[Dataset excerpts Boundary: Start]

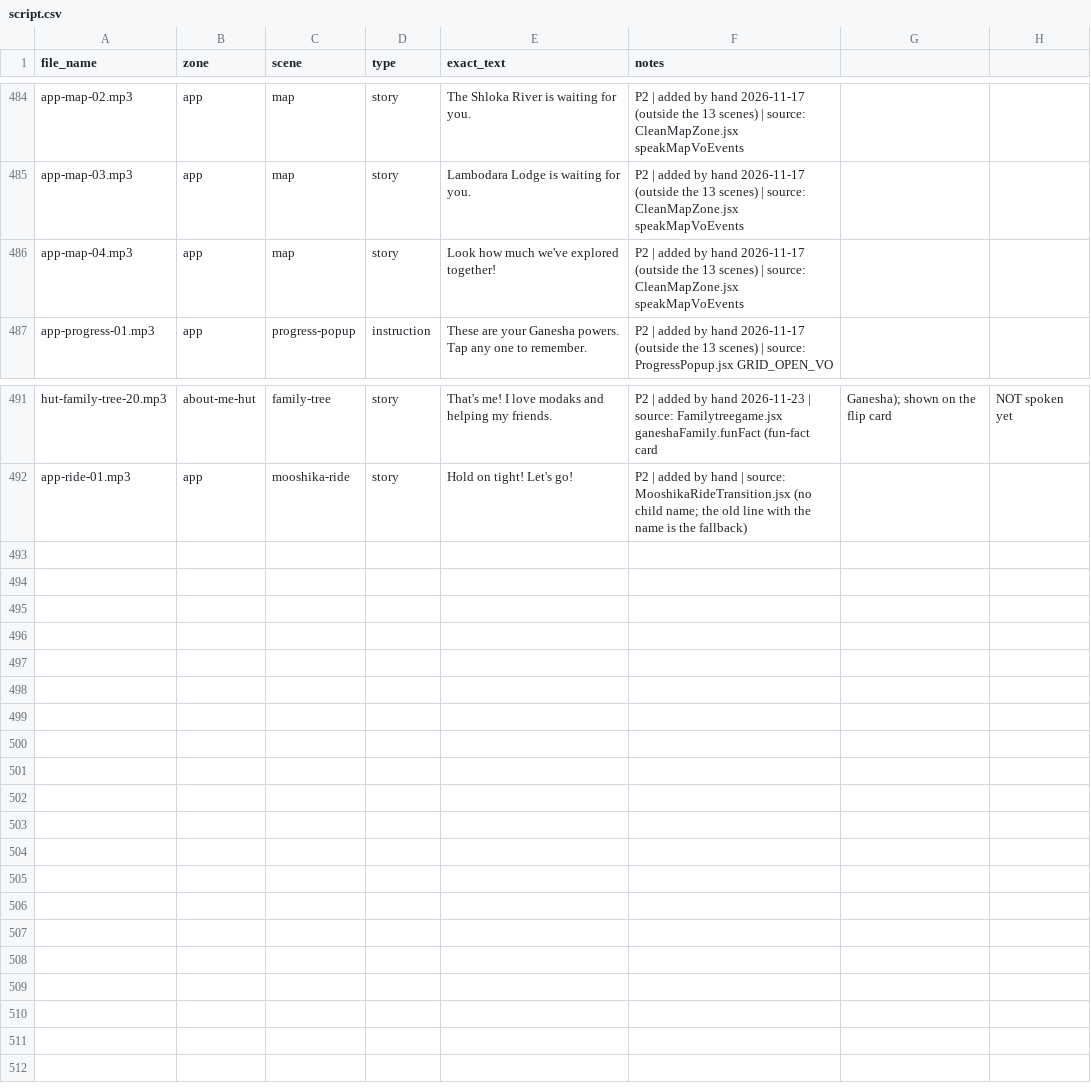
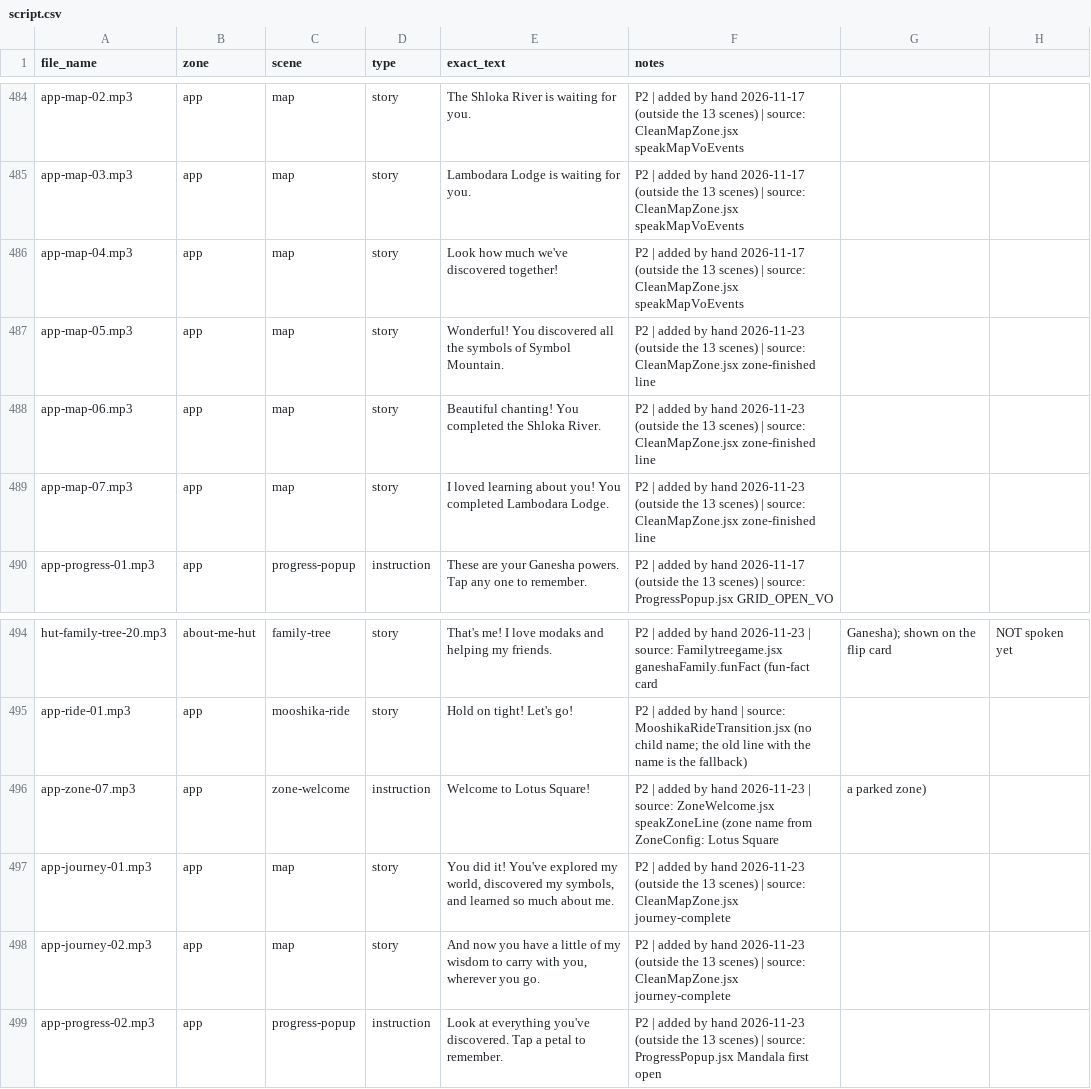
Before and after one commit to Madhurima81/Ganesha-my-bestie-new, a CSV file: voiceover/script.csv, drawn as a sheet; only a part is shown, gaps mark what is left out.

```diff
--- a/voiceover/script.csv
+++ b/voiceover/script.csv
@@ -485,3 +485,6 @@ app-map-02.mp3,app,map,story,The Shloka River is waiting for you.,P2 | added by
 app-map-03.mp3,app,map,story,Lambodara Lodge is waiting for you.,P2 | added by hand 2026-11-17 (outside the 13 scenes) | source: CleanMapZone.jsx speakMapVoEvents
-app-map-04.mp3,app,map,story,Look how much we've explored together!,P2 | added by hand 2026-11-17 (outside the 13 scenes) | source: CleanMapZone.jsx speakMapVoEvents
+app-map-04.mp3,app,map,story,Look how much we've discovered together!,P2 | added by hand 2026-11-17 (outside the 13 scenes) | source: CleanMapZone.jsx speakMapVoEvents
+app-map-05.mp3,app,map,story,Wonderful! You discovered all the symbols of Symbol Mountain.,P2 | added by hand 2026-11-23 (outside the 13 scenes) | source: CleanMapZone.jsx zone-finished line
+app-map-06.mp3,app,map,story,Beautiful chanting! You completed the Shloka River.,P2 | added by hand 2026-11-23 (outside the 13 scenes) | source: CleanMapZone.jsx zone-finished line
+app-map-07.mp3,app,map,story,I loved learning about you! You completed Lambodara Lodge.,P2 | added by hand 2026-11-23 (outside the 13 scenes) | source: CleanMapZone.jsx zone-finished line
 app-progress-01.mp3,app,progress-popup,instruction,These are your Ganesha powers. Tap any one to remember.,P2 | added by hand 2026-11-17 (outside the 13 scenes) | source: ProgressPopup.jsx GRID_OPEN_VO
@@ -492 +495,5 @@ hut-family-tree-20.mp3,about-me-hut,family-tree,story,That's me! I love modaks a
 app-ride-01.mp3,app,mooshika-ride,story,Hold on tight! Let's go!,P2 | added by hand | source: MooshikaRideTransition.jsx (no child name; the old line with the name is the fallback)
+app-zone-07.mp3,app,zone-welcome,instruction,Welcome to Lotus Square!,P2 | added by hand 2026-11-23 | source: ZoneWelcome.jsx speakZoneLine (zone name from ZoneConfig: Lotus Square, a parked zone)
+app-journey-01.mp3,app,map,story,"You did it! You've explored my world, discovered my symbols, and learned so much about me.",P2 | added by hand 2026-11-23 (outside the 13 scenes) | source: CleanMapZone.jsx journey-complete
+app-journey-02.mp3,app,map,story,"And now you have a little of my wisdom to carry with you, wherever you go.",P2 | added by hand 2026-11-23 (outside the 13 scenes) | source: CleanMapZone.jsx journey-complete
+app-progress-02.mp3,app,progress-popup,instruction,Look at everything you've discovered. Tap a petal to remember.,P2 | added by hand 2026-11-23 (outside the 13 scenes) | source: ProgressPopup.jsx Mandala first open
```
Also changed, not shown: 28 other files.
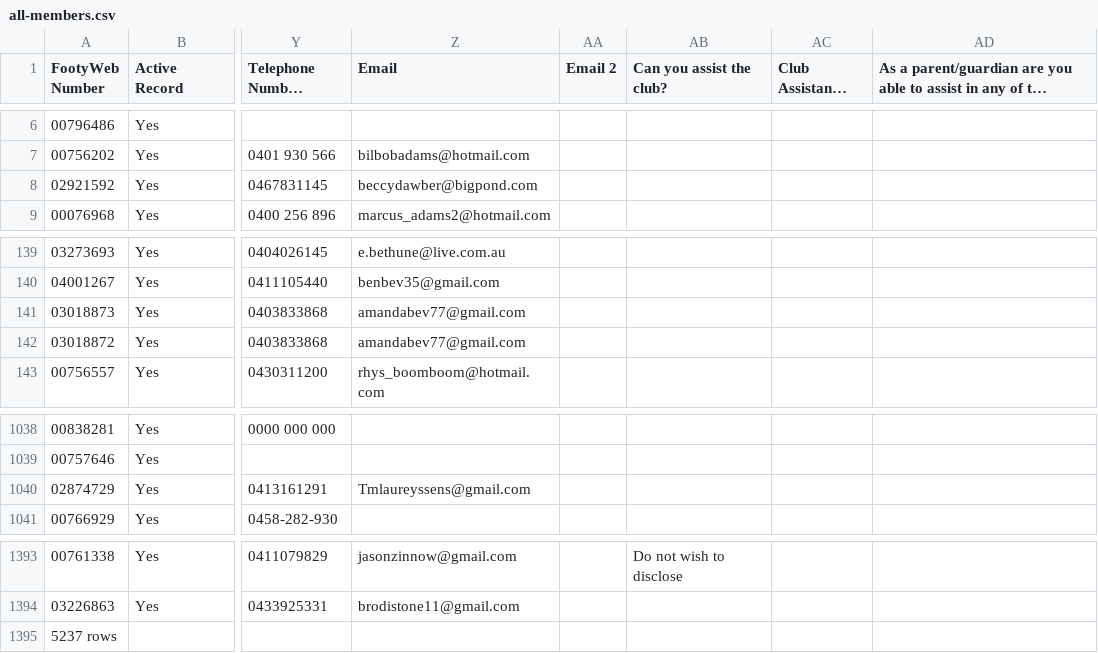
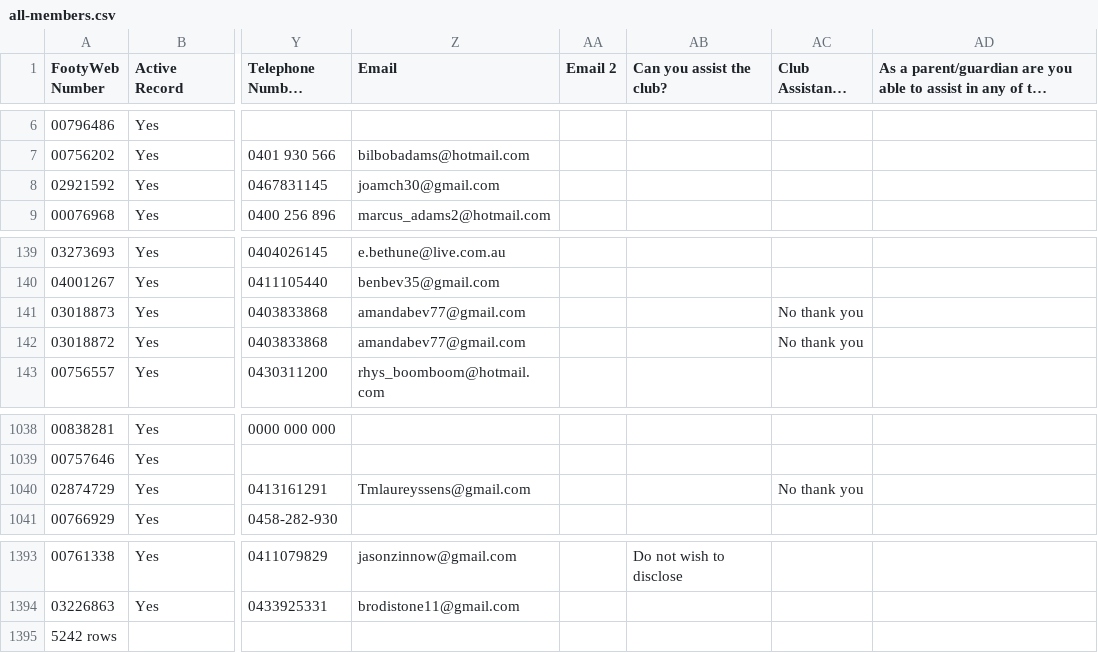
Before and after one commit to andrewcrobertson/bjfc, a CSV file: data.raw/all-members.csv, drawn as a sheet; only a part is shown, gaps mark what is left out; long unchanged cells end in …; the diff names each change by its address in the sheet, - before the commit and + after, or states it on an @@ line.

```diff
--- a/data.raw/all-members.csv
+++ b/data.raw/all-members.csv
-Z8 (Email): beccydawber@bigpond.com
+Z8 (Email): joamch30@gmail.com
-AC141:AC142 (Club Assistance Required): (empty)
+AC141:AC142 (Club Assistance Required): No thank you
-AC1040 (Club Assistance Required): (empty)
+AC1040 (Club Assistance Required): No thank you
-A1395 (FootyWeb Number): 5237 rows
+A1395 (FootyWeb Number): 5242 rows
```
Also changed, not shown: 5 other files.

[Dataset excerpts Boundary: End]

**What is required**. All of the lines above should be printed exactly, minus the pictures.

**Reply to the exercise**.
Before and after one commit to Madhurima81/Ganesha-my-bestie-new, a CSV file: voiceover/script.csv, drawn as a sheet; only a part is shown, gaps mark what is left out.

```diff
--- a/voiceover/script.csv
+++ b/voiceover/script.csv
@@ -485,3 +485,6 @@ app-map-02.mp3,app,map,story,The Shloka River is waiting for you.,P2 | added by
 app-map-03.mp3,app,map,story,Lambodara Lodge is waiting for you.,P2 | added by hand 2026-11-17 (outside the 13 scenes) | source: CleanMapZone.jsx speakMapVoEvents
-app-map-04.mp3,app,map,story,Look how much we've explored together!,P2 | added by hand 2026-11-17 (outside the 13 scenes) | source: CleanMapZone.jsx speakMapVoEvents
+app-map-04.mp3,app,map,story,Look how much we've discovered together!,P2 | added by hand 2026-11-17 (outside the 13 scenes) | source: CleanMapZone.jsx speakMapVoEvents
+app-map-05.mp3,app,map,story,Wonderful! You discovered all the symbols of Symbol Mountain.,P2 | added by hand 2026-11-23 (outside the 13 scenes) | source: CleanMapZone.jsx zone-finished line
+app-map-06.mp3,app,map,story,Beautiful chanting! You completed the Shloka River.,P2 | added by hand 2026-11-23 (outside the 13 scenes) | source: CleanMapZone.jsx zone-finished line
+app-map-07.mp3,app,map,story,I loved learning about you! You completed Lambodara Lodge.,P2 | added by hand 2026-11-23 (outside the 13 scenes) | source: CleanMapZone.jsx zone-finished line
 app-progress-01.mp3,app,progress-popup,instruction,These are your Ganesha powers. Tap any one to remember.,P2 | added by hand 2026-11-17 (outside the 13 scenes) | source: ProgressPopup.jsx GRID_OPEN_VO
@@ -492 +495,5 @@ hut-family-tree-20.mp3,about-me-hut,family-tree,story,That's me! I love modaks a
 app-ride-01.mp3,app,mooshika-ride,story,Hold on tight! Let's go!,P2 | added by hand | source: MooshikaRideTransition.jsx (no child name; the old line with the name is the fallback)
+app-zone-07.mp3,app,zone-welcome,instruction,Welcome to Lotus Square!,P2 | added by hand 2026-11-23 | source: ZoneWelcome.jsx speakZoneLine (zone name from ZoneConfig: Lotus Square, a parked zone)
+app-journey-01.mp3,app,map,story,"You did it! You've explored my world, discovered my symbols, and learned so much about me.",P2 | added by hand 2026-11-23 (outside the 13 scenes) | source: CleanMapZone.jsx journey-complete
+app-journey-02.mp3,app,map,story,"And now you have a little of my wisdom to carry with you, wherever you go.",P2 | added by hand 2026-11-23 (outside the 13 scenes) | source: CleanMapZone.jsx journey-complete
+app-progress-02.mp3,app,progress-popup,instruction,Look at everything you've discovered. Tap a petal to remember.,P2 | added by hand 2026-11-23 (outside the 13 scenes) | source: ProgressPopup.jsx Mandala first open
```
Also changed, not shown: 28 other files.
Before and after one commit to andrewcrobertson/bjfc, a CSV file: data.raw/all-members.csv, drawn as a sheet; only a part is shown, gaps mark what is left out; long unchanged cells end in …; the diff names each change by its address in the sheet, - before the commit and + after, or states it on an @@ line.

```diff
--- a/data.raw/all-members.csv
+++ b/data.raw/all-members.csv
-Z8 (Email): beccydawber@bigpond.com
+Z8 (Email): joamch30@gmail.com
-AC141:AC142 (Club Assistance Required): (empty)
+AC141:AC142 (Club Assistance Required): No thank you
-AC1040 (Club Assistance Required): (empty)
+AC1040 (Club Assistance Required): No thank you
-A1395 (FootyWeb Number): 5237 rows
+A1395 (FootyWeb Number): 5242 rows
```
Also changed, not shown: 5 other files.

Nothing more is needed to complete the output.